FEATURED:

Lyft taps former Obama administration official to lead its policy team

Lyft taps former Obama administration official to lead its policy team

Lyft announced Tuesday that a former top Obama administration official will be joining the ride-hailing company’s ranks.

Anthony FoxxAnthony Renard FoxxHillicon Valley: Exclusive: Audit cleared Google's privacy practices despite security flaw | US weapon systems vulnerable to cyber attacks | Russian troll farm victim of arson attack | US telecom company finds 'manipulated' hardware Lyft taps former Obama administration official to lead its policy team Georgia Power says electricity at Atlanta airport will likely be restored by midnight MORE, Secretary of Transportation under former President Obama, will be Lyft’s new chief policy officer and adviser to the company’s co-founders.

The firm said Foxx would report directly to Lyft co-founder and president John Zimmer.

“Anthony’s unmatched experience and future-focused perspective will push us forward as we partner with cities and regulators to expand affordable mobility options, take cars off the road, and fundamentally change cities for the better,” Zimmer said in a statement.

ADVERTISEMENT

Foxx, in his own statement, praised Lyft’s “collaborative approach to working with regulators,” and said that he was eager to help the company in this area.

Foxx’s addition comes as ride-hailing companies grapple with the proliferation of regulations from cities and states that want to rein in the nascent industry.

Many state and local government officials worry that without the proper checks in place, ride-hailing providers could pose public safety risks by not conducting thorough background checks on drivers and cause economic damage to local taxicab markets.

Companies also face legislative efforts by Congress to reshape regulations for self-driving cars, an area where both Lyft and its top competitor, Uber, are looking to compete.

Lyft and Uber, as well as others, are pushing for rules that would allow for further innovation while they test their cars on public roads.

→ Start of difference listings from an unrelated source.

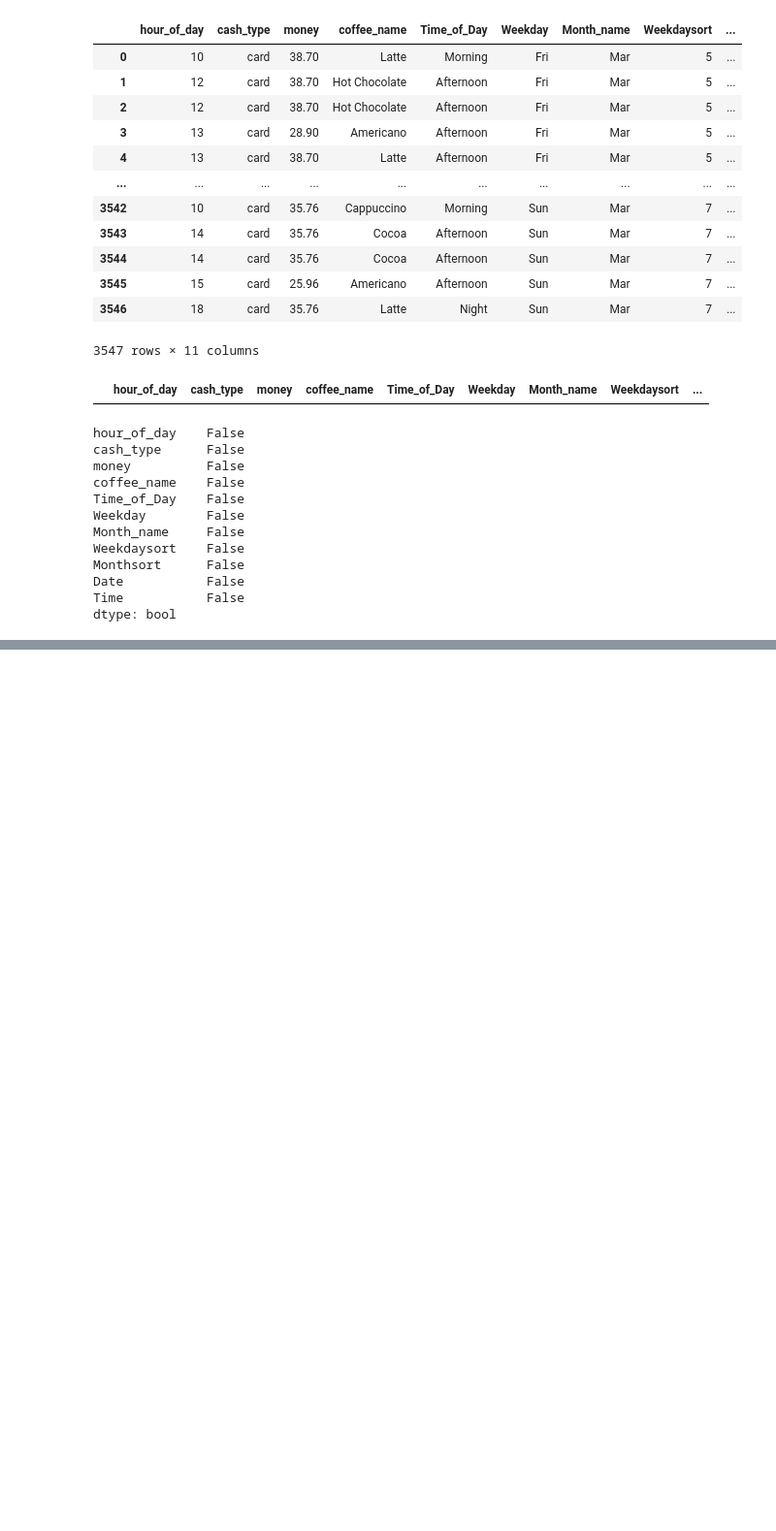
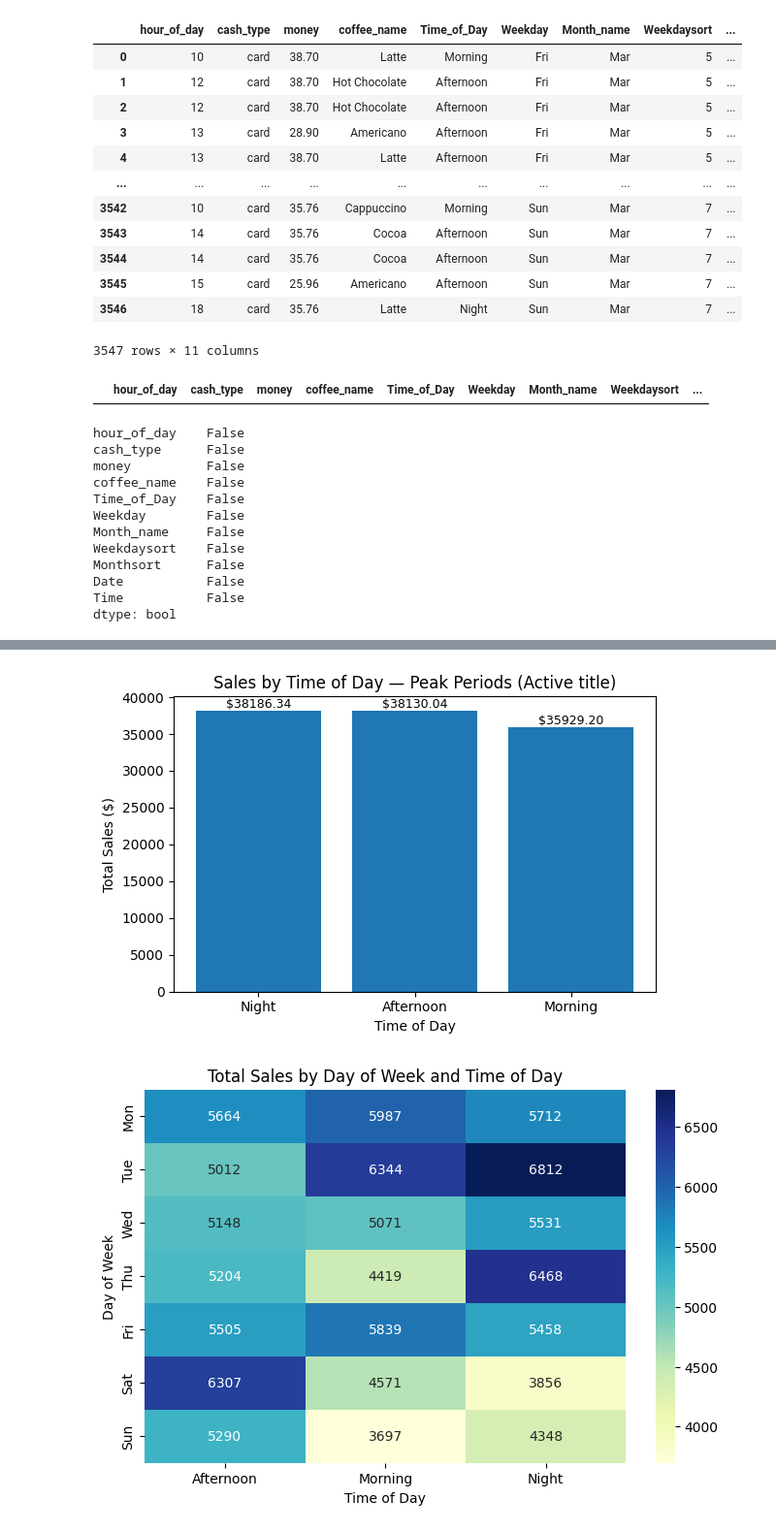
Before and after one commit to visheshgupta19/Memo-Assignment, a Jupyter notebook: memo.ipynb, the cells around one changed output, grey strips where cells are left out. Shown at 97% size. Cells and saved outputs as stored; diff of their text form; code cells hidden in the pictures; blank space fills up the shorter version.

```diff
--- a/memo.ipynb
+++ b/memo.ipynb
@@ -356,0 +186,35 @@ Text(0.5, 1.0, 'Coffee Popularity vs. Revenue')
+# %%
+"""
+1. First graph gives us the total sales
+2. Secodn graph gives us the sales broken down by day for the 3 slots
+TODO:
+1. Make this an active title
+2. on the x axis define what meaning morning after noon eveing
+3. move the y axis label to the top and have padding between the title and the label
+4. remove the top and right box line for more space
+5. Maybe we can facet these two graphs
+"""
+
+plt.figure(figsize=(6, 4))
+plt.bar(sales_by_timeofday["Time_of_Day"], sales_by_timeofday["money"])
+plt.xlabel("Time of Day")
+plt.ylabel("Total Sales ($)")
+plt.title("Sales by Time of Day — Peak Periods (Active title)")
+for idx, val in enumerate(sales_by_timeofday["money"]):
+    plt.text(idx, val + 0.5, f"${val:.2f}", ha="center", va="bottom", fontsize=9)
+plt.tight_layout()
+plt.show()
+
+pivot_sales = df.pivot_table(
+    index="Weekday", columns="Time_of_Day", values="money", aggfunc="sum"
+)
+
+plt.figure(figsize=(8, 5))
+sns.heatmap(pivot_sales, annot=True, fmt=".0f", cmap="YlGnBu")
+plt.title("Total Sales by Day of Week and Time of Day")
+plt.xlabel("Time of Day")
+plt.ylabel("Day of Week")
+plt.show()
+# %% [output]
+[figure, added]
+[figure, added]
```
Also changed, not shown: parts of 36 cells of this notebook, 1 other file.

The industry faces more scrutiny, however, after a self-driving car with a human monitor in the vehicle struck and killed a pedestrian in Arizona earlier this year.